Barrett’s involvement spans further than just Huntington Station. As a member of the Suffolk County Downtown Revitalization Grant Program, Barrett said he has worked to get grants for Northport and East Northport to help better those areas as well.
Currently in the works, and a project that Barrett helped pushed through, is a grant for Northport to develop kiosks and an information center. This would help spread information about events going on in Northport to the many visitors the village gets during its busy summer season.
Grants to improve the intersection marking entrance to Northport Village and to revamp crosswalks in East Northport are other projects Barrett has fought for while a member of the grant program.
In terms of issues facing Huntington Town, Barrett said public safety is among the biggest. “It needs to be addressed.”
A committee for Huntington Station public safety is one idea Barrett is interested in pursuing if elected. He wants to hear insight from community members.
“I believe police presence makes a big difference,” he said. “I’d love to see more patrols,” Barrett said, when asked whether he agrees with recent outcries from residents for an increased police force after several incidents of violence this summer.
When asked his position on over-development, Barrett said, “as long as it’s regulated, I don’t see it as a terrible problem. To an extent, we need to do it. As long as it doesn’t end up looking like Queens.”
Overall, Barrett said he’s got a unique perspective to bring to the board.
“We have lawyers on the board. I am a businessperson. I’m going to take a business aspect. I want to best utilize our labor for the best use for the community,”
Recently, Barrett used his labor force to better the community by redoing a basketball court in Otsego Park in Dix Hills. He asked Highway Superintendent Peter Gunther to repave the court, which was full of cracks, instead of hiring an outside contractor, which would cost much more.

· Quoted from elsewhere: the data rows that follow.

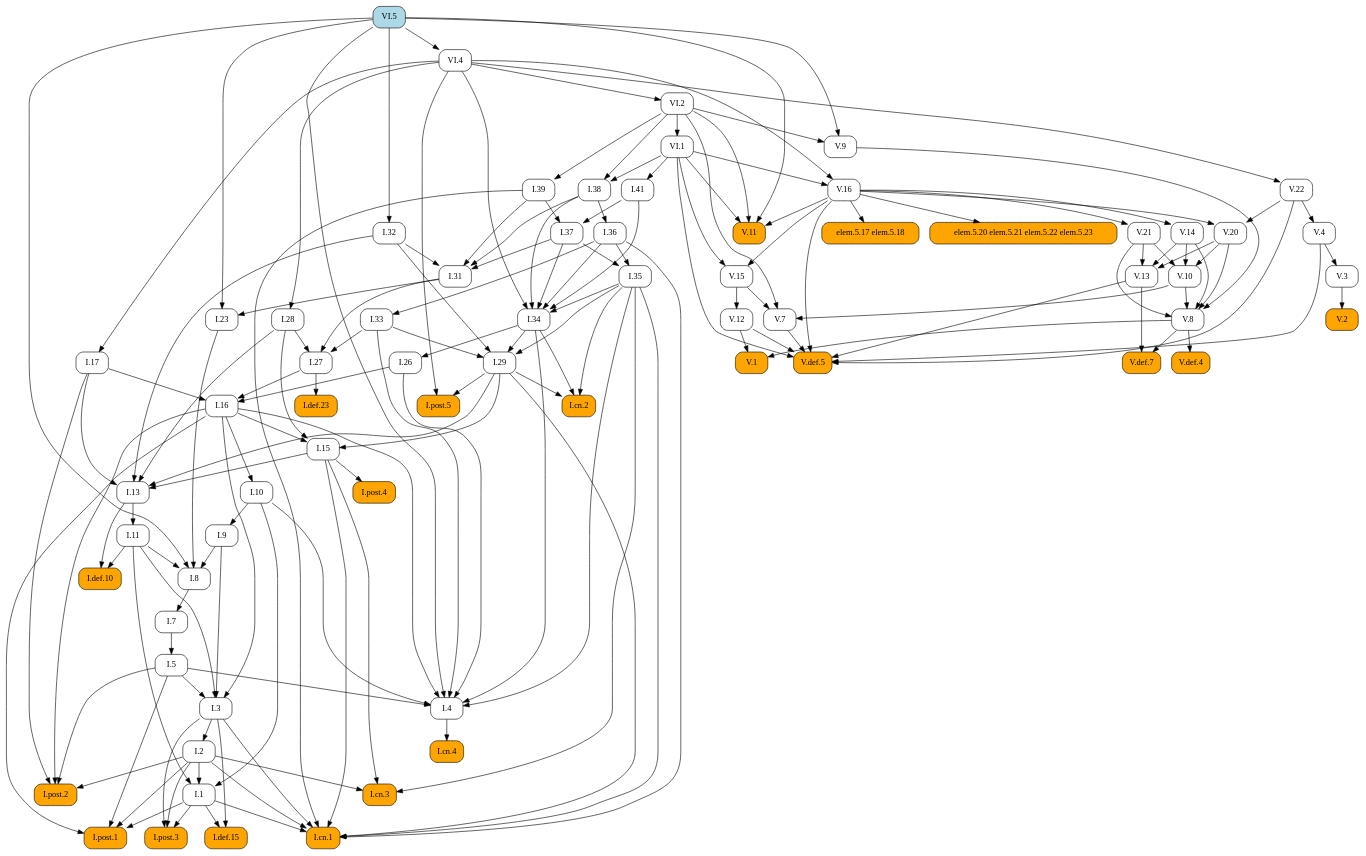
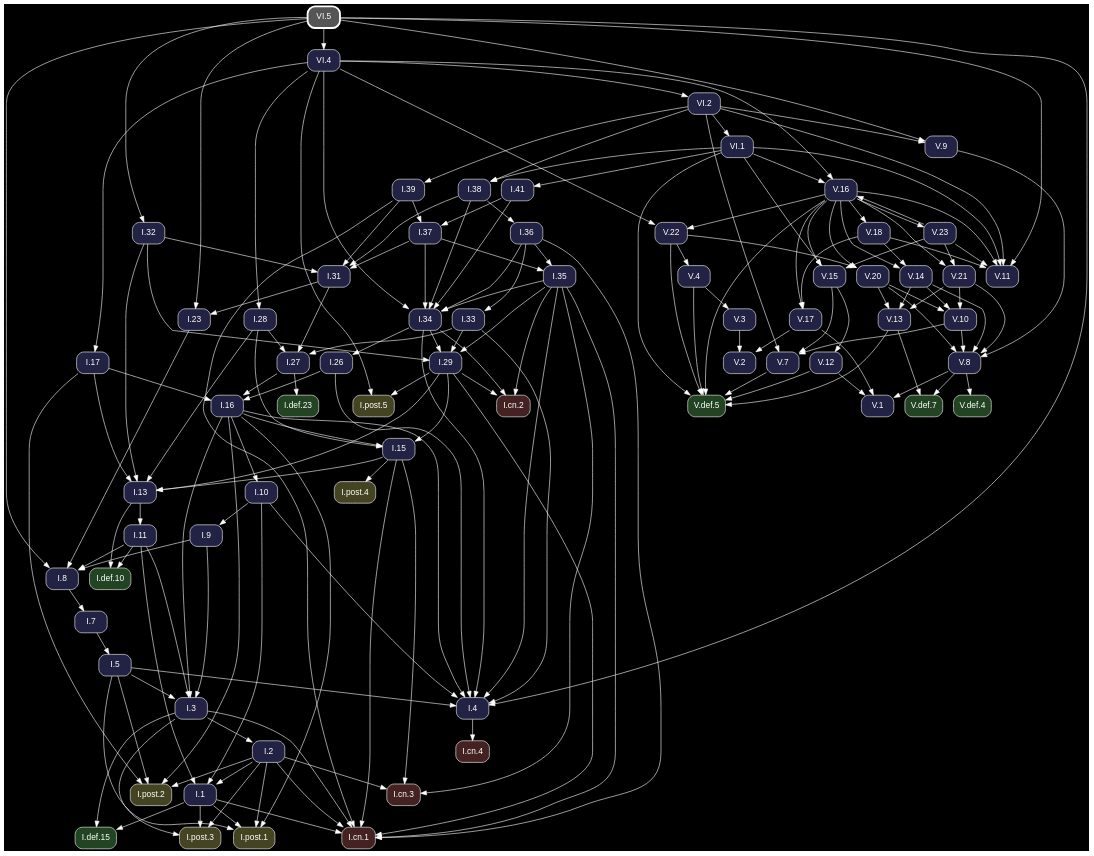
Before and after one commit to geometor/elements: the diagram in docsrc/heath/VI/5/index.rst, drawn with Graphviz. The commit also changed other lines of this file and 1200 other files, not shown here.

Commit message:
update dependency graphs

```diff
--- a/docsrc/heath/VI/5/index.rst
+++ b/docsrc/heath/VI/5/index.rst
@@ -113,132 +113,194 @@
 .. graphviz::
 
    digraph {
+     bgcolor="black";
+     node [shape=box, style="rounded,filled", fontname="Helvetica", color="white", fontcolor="white"];
+     edge [color="white", fontcolor="white"];
      rankdir="TB";
-     node [shape=box, style=rounded];
-     "I.23" [URL="/heath/I/23/", target="_top"];
-     "I.9" [URL="/heath/I/9/", target="_top"];
-     "I.def.15" [style="rounded,filled", fillcolor=orange, URL="/heath/I/def.15/", target="_top"];
-     "V.13" [URL="/heath/V/13/", target="_top"];
-     "V.7" [URL="/heath/V/7/", target="_top"];
-     "elem.5.17 elem.5.18" [style="rounded,filled", fillcolor=orange];
-     "I.post.1" [style="rounded,filled", fillcolor=orange, URL="/heath/I/post.1/", target="_top"];
-     "V.14" [URL="/heath/V/14/", target="_top"];
-     "V.9" [URL="/heath/V/9/", target="_top"];
-     "I.31" [URL="/heath/I/31/", target="_top"];
-     "I.def.10" [style="rounded,filled", fillcolor=orange, URL="/heath/I/def.10/", target="_top"];
-     "V.10" [URL="/heath/V/10/", target="_top"];
-     "V.4" [URL="/heath/V/4/", target="_top"];
-     "VI.1" [URL="/heath/VI/1/", target="_top"];
-     "I.39" [URL="/heath/I/39/", target="_top"];
-     "V.11" [style="rounded,filled", fillcolor=orange, URL="/heath/V/11/", target="_top"];
-     "I.34" [URL="/heath/I/34/", target="_top"];
-     "I.3" [URL="/heath/I/3/", target="_top"];
-     "V.def.4" [style="rounded,filled", fillcolor=orange, URL="/heath/V/def.4/", target="_top"];
-     "V.def.7" [style="rounded,filled", fillcolor=orange, URL="/heath/V/def.7/", target="_top"];
-     "V.21" [URL="/heath/V/21/", target="_top"];
-     "I.2" [URL="/heath/I/2/", target="_top"];
-     "V.3" [URL="/heath/V/3/", target="_top"];
-     "I.13" [URL="/heath/I/13/", target="_top"];
-     "I.post.4" [style="rounded,filled", fillcolor=orange, URL="/heath/I/post.4/", target="_top"];
-     "I.4" [URL="/heath/I/4/", target="_top"];
-     "I.1" [URL="/heath/I/1/", target="_top"];
-     "I.17" [URL="/heath/I/17/", target="_top"];
-     "I.8" [URL="/heath/I/8/", target="_top"];
-     "I.29" [URL="/heath/I/29/", target="_top"];
-     "V.8" [URL="/heath/V/8/", target="_top"];
-     "I.38" [URL="/heath/I/38/", target="_top"];
-     "I.15" [URL="/heath/I/15/", target="_top"];
-     "I.10" [URL="/heath/I/10/", target="_top"];
-     "I.11" [URL="/heath/I/11/", target="_top"];
-     "I.def.23" [style="rounded,filled", fillcolor=orange, URL="/heath/I/def.23/", target="_top"];
-     "VI.4" [URL="/heath/VI/4/", target="_top"];
-     "I.26" [URL="/heath/I/26/", target="_top"];
-     "V.16" [URL="/heath/V/16/", target="_top"];
-     "I.33" [URL="/heath/I/33/", target="_top"];
-     "I.32" [URL="/heath/I/32/", target="_top"];
-     "I.post.3" [style="rounded,filled", fillcolor=orange, URL="/heath/I/post.3/", target="_top"];
-     "V.def.5" [style="rounded,filled", fillcolor=orange, URL="/heath/V/def.5/", target="_top"];
-     "I.27" [URL="/heath/I/27/", target="_top"];
-     "V.20" [URL="/heath/V/20/", target="_top"];
-     "V.12" [URL="/heath/V/12/", target="_top"];
-     "V.2" [style="rounded,filled", fillcolor=orange, URL="/heath/V/2/", target="_top"];
-     "I.cn.1" [style="rounded,filled", fillcolor=orange, URL="/heath/I/cn.1/", target="_top"];
-     "I.35" [URL="/heath/I/35/", target="_top"];
-     "I.7" [URL="/heath/I/7/", target="_top"];
-     "I.36" [URL="/heath/I/36/", target="_top"];
-     "VI.5" [style="rounded,filled", fillcolor=lightblue, URL="/heath/VI/5/", target="_top"];
-     "I.5" [URL="/heath/I/5/", target="_top"];
-     "I.37" [URL="/heath/I/37/", target="_top"];
-     "I.cn.3" [style="rounded,filled", fillcolor=orange, URL="/heath/I/cn.3/", target="_top"];
-     "I.16" [URL="/heath/I/16/", target="_top"];
-     "V.22" [URL="/heath/V/22/", target="_top"];
-     "V.1" [style="rounded,filled", fillcolor=orange, URL="/heath/V/1/", target="_top"];
-     "I.cn.2" [style="rounded,filled", fillcolor=orange, URL="/heath/I/cn.2/", target="_top"];
-     "I.post.5" [style="rounded,filled", fillcolor=orange, URL="/heath/I/post.5/", target="_top"];
-     "I.28" [URL="/heath/I/28/", target="_top"];
-     "I.cn.4" [style="rounded,filled", fillcolor=orange, URL="/heath/I/cn.4/", target="_top"];
-     "VI.2" [URL="/heath/VI/2/", target="_top"];
-     "I.post.2" [style="rounded,filled", fillcolor=orange, URL="/heath/I/post.2/", target="_top"];
-     "V.15" [URL="/heath/V/15/", target="_top"];
-     "I.41" [URL="/heath/I/41/", target="_top"];
-     "elem.5.20 elem.5.21 elem.5.22 elem.5.23" [style="rounded,filled", fillcolor=orange];
-     "I.31" -> "I.23";
-     "VI.5" -> "I.23";
-     "I.10" -> "I.9";
-     "I.1" -> "I.def.15";
-     "I.3" -> "I.def.15";
+     "V.15" [fillcolor="#222244", URL="/heath/V/15/", target="_top"];
+     "I.32" [fillcolor="#222244", URL="/heath/I/32/", target="_top"];
+     "I.cn.1" [fillcolor="#442222", URL="/heath/I/cn.1/", target="_top"];
+     "V.18" [fillcolor="#222244", URL="/heath/V/18/", target="_top"];
+     "V.14" [fillcolor="#222244", URL="/heath/V/14/", target="_top"];
+     "I.28" [fillcolor="#222244", URL="/heath/I/28/", target="_top"];
+     "I.27" [fillcolor="#222244", URL="/heath/I/27/", target="_top"];
+     "V.23" [fillcolor="#222244", URL="/heath/V/23/", target="_top"];
+     "I.2" [fillcolor="#222244", URL="/heath/I/2/", target="_top"];
+     "I.41" [fillcolor="#222244", URL="/heath/I/41/", target="_top"];
+     "I.post.4" [fillcolor="#444422", URL="/heath/I/post.4/", target="_top"];
+     "I.26" [fillcolor="#222244", URL="/heath/I/26/", target="_top"];
+     "I.8" [fillcolor="#222244", URL="/heath/I/8/", target="_top"];
+     "V.4" [fillcolor="#222244", URL="/heath/V/4/", target="_top"];
+     "V.16" [fillcolor="#222244", URL="/heath/V/16/", target="_top"];
+     "VI.2" [fillcolor="#222244", URL="/heath/VI/2/", target="_top"];
+     "I.7" [fillcolor="#222244", URL="/heath/I/7/", target="_top"];
+     "I.5" [fillcolor="#222244", URL="/heath/I/5/", target="_top"];
+     "V.11" [fillcolor="#222244", URL="/heath/V/11/", target="_top"];
+     "V.def.4" [fillcolor="#224422", URL="/heath/V/def.4/", target="_top"];
+     "V.20" [fillcolor="#222244", URL="/heath/V/20/", target="_top"];
+     "I.11" [fillcolor="#222244", URL="/heath/I/11/", target="_top"];
+     "I.37" [fillcolor="#222244", URL="/heath/I/37/", target="_top"];
+     "I.cn.3" [fillcolor="#442222", URL="/heath/I/cn.3/", target="_top"];
+     "I.36" [fillcolor="#222244", URL="/heath/I/36/", target="_top"];
+     "I.38" [fillcolor="#222244", URL="/heath/I/38/", target="_top"];
+     "I.post.2" [fillcolor="#444422", URL="/heath/I/post.2/", target="_top"];
+     "I.def.23" [fillcolor="#224422", URL="/heath/I/def.23/", target="_top"];
+     "I.35" [fillcolor="#222244", URL="/heath/I/35/", target="_top"];
+     "I.post.3" [fillcolor="#444422", URL="/heath/I/post.3/", target="_top"];
+     "V.13" [fillcolor="#222244", URL="/heath/V/13/", target="_top"];
+     "V.8" [fillcolor="#222244", URL="/heath/V/8/", target="_top"];
+     "I.33" [fillcolor="#222244", URL="/heath/I/33/", target="_top"];
+     "V.10" [fillcolor="#222244", URL="/heath/V/10/", target="_top"];
+     "I.17" [fillcolor="#222244", URL="/heath/I/17/", target="_top"];
+     "V.def.5" [fillcolor="#224422", URL="/heath/V/def.5/", target="_top"];
+     "V.22" [fillcolor="#222244", URL="/heath/V/22/", target="_top"];
+     "I.31" [fillcolor="#222244", URL="/heath/I/31/", target="_top"];
+     "I.3" [fillcolor="#222244", URL="/heath/I/3/", target="_top"];
+     "V.12" [fillcolor="#222244", URL="/heath/V/12/", target="_top"];
+     "I.def.10" [fillcolor="#224422", URL="/heath/I/def.10/", target="_top"];
+     "I.15" [fillcolor="#222244", URL="/heath/I/15/", target="_top"];
+     "I.39" [fillcolor="#222244", URL="/heath/I/39/", target="_top"];
+     "I.13" [fillcolor="#222244", URL="/heath/I/13/", target="_top"];
+     "I.cn.2" [fillcolor="#442222", URL="/heath/I/cn.2/", target="_top"];
+     "I.9" [fillcolor="#222244", URL="/heath/I/9/", target="_top"];
+     "I.1" [fillcolor="#222244", URL="/heath/I/1/", target="_top"];
+     "I.post.5" [fillcolor="#444422", URL="/heath/I/post.5/", target="_top"];
+     "I.23" [fillcolor="#222244", URL="/heath/I/23/", target="_top"];
+     "I.4" [fillcolor="#222244", URL="/heath/I/4/", target="_top"];
+     "VI.4" [fillcolor="#222244", URL="/heath/VI/4/", target="_top"];
+     "V.7" [fillcolor="#222244", URL="/heath/V/7/", target="_top"];
+     "V.9" [fillcolor="#222244", URL="/heath/V/9/", target="_top"];
+     "VI.1" [fillcolor="#222244", URL="/heath/VI/1/", target="_top"];
+     "I.10" [fillcolor="#222244", URL="/heath/I/10/", target="_top"];
+     "VI.5" [penwidth=3, color="white", fillcolor="#555555", URL="/heath/VI/5/", target="_top"];
+     "V.def.7" [fillcolor="#224422", URL="/heath/V/def.7/", target="_top"];
+     "I.post.1" [fillcolor="#444422", URL="/heath/I/post.1/", target="_top"];
+     "I.16" [fillcolor="#222244", URL="/heath/I/16/", target="_top"];
+     "I.29" [fillcolor="#222244", URL="/heath/I/29/", target="_top"];
+     "I.cn.4" [fillcolor="#442222", URL="/heath/I/cn.4/", target="_top"];
+     "V.2" [fillcolor="#222244", URL="/heath/V/2/", target="_top"];
+     "V.1" [fillcolor="#222244", URL="/heath/V/1/", target="_top"];
+     "V.21" [fillcolor="#222244", URL="/heath/V/21/", target="_top"];
+     "I.34" [fillcolor="#222244", URL="/heath/I/34/", target="_top"];
+     "I.def.15" [fillcolor="#224422", URL="/heath/I/def.15/", target="_top"];
+     "V.3" [fillcolor="#222244", URL="/heath/V/3/", target="_top"];
+     "V.17" [fillcolor="#222244", URL="/heath/V/17/", target="_top"];
+     "V.16" -> "V.15";
+     "V.23" -> "V.15";
+     "VI.1" -> "V.15";
+     "VI.5" -> "I.32";
+     "I.1" -> "I.cn.1";
+     "I.2" -> "I.cn.1";
+     "I.3" -> "I.cn.1";
+     "I.15" -> "I.cn.1";
+     "I.29" -> "I.cn.1";
+     "I.35" -> "I.cn.1";
+     "I.36" -> "I.cn.1";
+     "I.39" -> "I.cn.1";
+     "V.16" -> "V.18";
+     "V.16" -> "V.14";
+     "V.18" -> "V.14";
+     "VI.4" -> "I.28";
+     "I.28" -> "I.27";
+     "I.31" -> "I.27";
+     "I.33" -> "I.27";
+     "V.16" -> "V.23";
+     "I.3" -> "I.2";
+     "VI.1" -> "I.41";
+     "I.15" -> "I.post.4";
+     "I.34" -> "I.26";
+     "I.9" -> "I.8";
+     "I.11" -> "I.8";
+     "I.23" -> "I.8";
+     "VI.5" -> "I.8";
+     "V.22" -> "V.4";
+     "V.23" -> "V.16";
+     "VI.1" -> "V.16";
+     "VI.4" -> "V.16";
+     "VI.4" -> "VI.2";
+     "I.8" -> "I.7";
+     "I.7" -> "I.5";
+     "V.16" -> "V.11";
+     "V.18" -> "V.11";
+     "V.23" -> "V.11";
+     "VI.1" -> "V.11";
+     "VI.2" -> "V.11";
+     "VI.5" -> "V.11";
+     "V.8" -> "V.def.4";
+     "V.16" -> "V.20";
+     "V.22" -> "V.20";
+     "I.13" -> "I.11";
+     "I.39" -> "I.37";
+     "I.41" -> "I.37";
+     "I.2" -> "I.cn.3";
+     "I.15" -> "I.cn.3";
+     "I.35" -> "I.cn.3";
+     "I.38" -> "I.36";
+     "VI.1" -> "I.38";
+     "VI.2" -> "I.38";
+     "I.2" -> "I.post.2";
+     "I.5" -> "I.post.2";
+     "I.16" -> "I.post.2";
+     "I.17" -> "I.post.2";
+     "I.27" -> "I.def.23";
+     "I.36" -> "I.35";
+     "I.37" -> "I.35";
+     "I.1" -> "I.post.3";
+     "I.2" -> "I.post.3";
+     "I.3" -> "I.post.3";
      "V.14" -> "V.13";
      "V.20" -> "V.13";
      "V.21" -> "V.13";
-     "V.10" -> "V.7";
-     "V.15" -> "V.7";
-     "VI.2" -> "V.7";
-     "V.16" -> "elem.5.17 elem.5.18";
-     "I.1" -> "I.post.1";
-     "I.2" -> "I.post.1";
-     "I.5" -> "I.post.1";
-     "I.16" -> "I.post.1";
-     "V.16" -> "V.14";
-     "VI.2" -> "V.9";
-     "VI.5" -> "V.9";
+     "V.9" -> "V.8";
+     "V.10" -> "V.8";
+     "V.14" -> "V.8";
+     "V.20" -> "V.8";
+     "V.21" -> "V.8";
+     "I.36" -> "I.33";
+     "V.14" -> "V.10";
+     "V.20" -> "V.10";
+     "V.21" -> "V.10";
+     "VI.4" -> "I.17";
+     "V.4" -> "V.def.5";
+     "V.7" -> "V.def.5";
+     "V.12" -> "V.def.5";
+     "V.13" -> "V.def.5";
+     "V.16" -> "V.def.5";
+     "V.22" -> "V.def.5";
+     "VI.1" -> "V.def.5";
+     "V.16" -> "V.22";
+     "VI.4" -> "V.22";
      "I.32" -> "I.31";
      "I.37" -> "I.31";
      "I.38" -> "I.31";
      "I.39" -> "I.31";
-     "I.11" -> "I.def.10";
-     "I.13" -> "I.def.10";
-     "V.14" -> "V.10";
-     "V.20" -> "V.10";
-     "V.21" -> "V.10";
-     "V.22" -> "V.4";
-     "VI.2" -> "VI.1";
-     "VI.2" -> "I.39";
-     "V.16" -> "V.11";
-     "VI.1" -> "V.11";
-     "VI.2" -> "V.11";
-     "VI.5" -> "V.11";
-     "I.35" -> "I.34";
-     "I.36" -> "I.34";
-     "I.37" -> "I.34";
-     "I.38" -> "I.34";
-     "I.41" -> "I.34";
-     "VI.4" -> "I.34";
      "I.5" -> "I.3";
      "I.9" -> "I.3";
      "I.11" -> "I.3";
      "I.16" -> "I.3";
-     "V.8" -> "V.def.4";
-     "V.8" -> "V.def.7";
-     "V.13" -> "V.def.7";
-     "V.16" -> "V.21";
-     "I.3" -> "I.2";
-     "V.4" -> "V.3";
+     "V.15" -> "V.12";
+     "I.11" -> "I.def.10";
+     "I.13" -> "I.def.10";
+     "I.16" -> "I.15";
+     "I.28" -> "I.15";
+     "I.29" -> "I.15";
+     "VI.2" -> "I.39";
      "I.15" -> "I.13";
      "I.17" -> "I.13";
      "I.28" -> "I.13";
      "I.29" -> "I.13";
      "I.32" -> "I.13";
-     "I.15" -> "I.post.4";
+     "I.29" -> "I.cn.2";
+     "I.34" -> "I.cn.2";
+     "I.35" -> "I.cn.2";
+     "I.10" -> "I.9";
+     "I.2" -> "I.1";
+     "I.10" -> "I.1";
+     "I.11" -> "I.1";
+     "I.29" -> "I.post.5";
+     "VI.4" -> "I.post.5";
+     "I.31" -> "I.23";
+     "VI.5" -> "I.23";
      "I.5" -> "I.4";
      "I.10" -> "I.4";
      "I.16" -> "I.4";
@@ -247,92 +309,44 @@
      "I.34" -> "I.4";
      "I.35" -> "I.4";
      "VI.5" -> "I.4";
-     "I.2" -> "I.1";
-     "I.10" -> "I.1";
-     "I.11" -> "I.1";
-     "VI.4" -> "I.17";
-     "I.9" -> "I.8";
-     "I.11" -> "I.8";
-     "I.23" -> "I.8";
-     "VI.5" -> "I.8";
+     "VI.5" -> "VI.4";
+     "V.10" -> "V.7";
+     "V.15" -> "V.7";
+     "VI.2" -> "V.7";
+     "VI.2" -> "V.9";
+     "VI.5" -> "V.9";
+     "VI.2" -> "VI.1";
+     "I.16" -> "I.10";
+     "V.8" -> "V.def.7";
+     "V.13" -> "V.def.7";
+     "I.1" -> "I.post.1";
+     "I.2" -> "I.post.1";
+     "I.5" -> "I.post.1";
+     "I.16" -> "I.post.1";
+     "I.17" -> "I.16";
+     "I.26" -> "I.16";
+     "I.27" -> "I.16";
      "I.32" -> "I.29";
      "I.33" -> "I.29";
      "I.34" -> "I.29";
      "I.35" -> "I.29";
-     "V.9" -> "V.8";
-     "V.10" -> "V.8";
-     "V.14" -> "V.8";
-     "V.20" -> "V.8";
-     "V.21" -> "V.8";
-     "VI.1" -> "I.38";
-     "VI.2" -> "I.38";
-     "I.16" -> "I.15";
-     "I.28" -> "I.15";
-     "I.29" -> "I.15";
-     "I.16" -> "I.10";
-     "I.13" -> "I.11";
-     "I.27" -> "I.def.23";
-     "VI.5" -> "VI.4";
-     "I.34" -> "I.26";
-     "VI.1" -> "V.16";
-     "VI.4" -> "V.16";
-     "I.36" -> "I.33";
-     "VI.5" -> "I.32";
-     "I.1" -> "I.post.3";
-     "I.2" -> "I.post.3";
-     "I.3" -> "I.post.3";
-     "V.4" -> "V.def.5";
-     "V.7" -> "V.def.5";
-     "V.12" -> "V.def.5";
-     "V.13" -> "V.def.5";
-     "V.16" -> "V.def.5";
-     "V.22" -> "V.def.5";
-     "VI.1" -> "V.def.5";
-     "I.28" -> "I.27";
-     "I.31" -> "I.27";
-     "I.33" -> "I.27";
-     "V.16" -> "V.20";
-     "V.22" -> "V.20";
-     "V.15" -> "V.12";
+     "I.4" -> "I.cn.4";
      "V.3" -> "V.2";
-     "I.1" -> "I.cn.1";
-     "I.2" -> "I.cn.1";
-     "I.3" -> "I.cn.1";
-     "I.15" -> "I.cn.1";
-     "I.29" -> "I.cn.1";
-     "I.35" -> "I.cn.1";
-     "I.36" -> "I.cn.1";
-     "I.39" -> "I.cn.1";
-     "I.36" -> "I.35";
-     "I.37" -> "I.35";
-     "I.8" -> "I.7";
-     "I.38" -> "I.36";
-     "I.7" -> "I.5";
-     "I.39" -> "I.37";
-     "I.41" -> "I.37";
-     "I.2" -> "I.cn.3";
-     "I.15" -> "I.cn.3";
-     "I.35" -> "I.cn.3";
-     "I.17" -> "I.16";
-     "I.26" -> "I.16";
-     "I.27" -> "I.16";
-     "VI.4" -> "V.22";
+     "V.17" -> "V.2";
      "V.8" -> "V.1";
      "V.12" -> "V.1";
-     "I.29" -> "I.cn.2";
-     "I.34" -> "I.cn.2";
-     "I.35" -> "I.cn.2";
-     "I.29" -> "I.post.5";
-     "VI.4" -> "I.post.5";
-     "VI.4" -> "I.28";
-     "I.4" -> "I.cn.4";
-     "VI.4" -> "VI.2";
-     "I.2" -> "I.post.2";
-     "I.5" -> "I.post.2";
-     "I.16" -> "I.post.2";
-     "I.17" -> "I.post.2";
-     "V.16" -> "V.15";
-     "VI.1" -> "V.15";
-     "VI.1" -> "I.41";
-     "V.16" -> "elem.5.20 elem.5.21 elem.5.22 elem.5.23";
+     "V.17" -> "V.1";
+     "V.16" -> "V.21";
+     "V.23" -> "V.21";
+     "I.35" -> "I.34";
+     "I.36" -> "I.34";
+     "I.37" -> "I.34";
+     "I.38" -> "I.34";
+     "I.41" -> "I.34";
+     "VI.4" -> "I.34";
+     "I.1" -> "I.def.15";
+     "I.3" -> "I.def.15";
+     "V.4" -> "V.3";
+     "V.16" -> "V.17";
+     "V.18" -> "V.17";
    }
```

Barrett then had his team repair the backboards and, soon enough, a new and improved basketball court was ready for the kids. He said he hopes to continue this idea and repair two more basketball courts at Veterans Park in East Northport.
“I want to see more things like this being done in all departments,” Barrett said.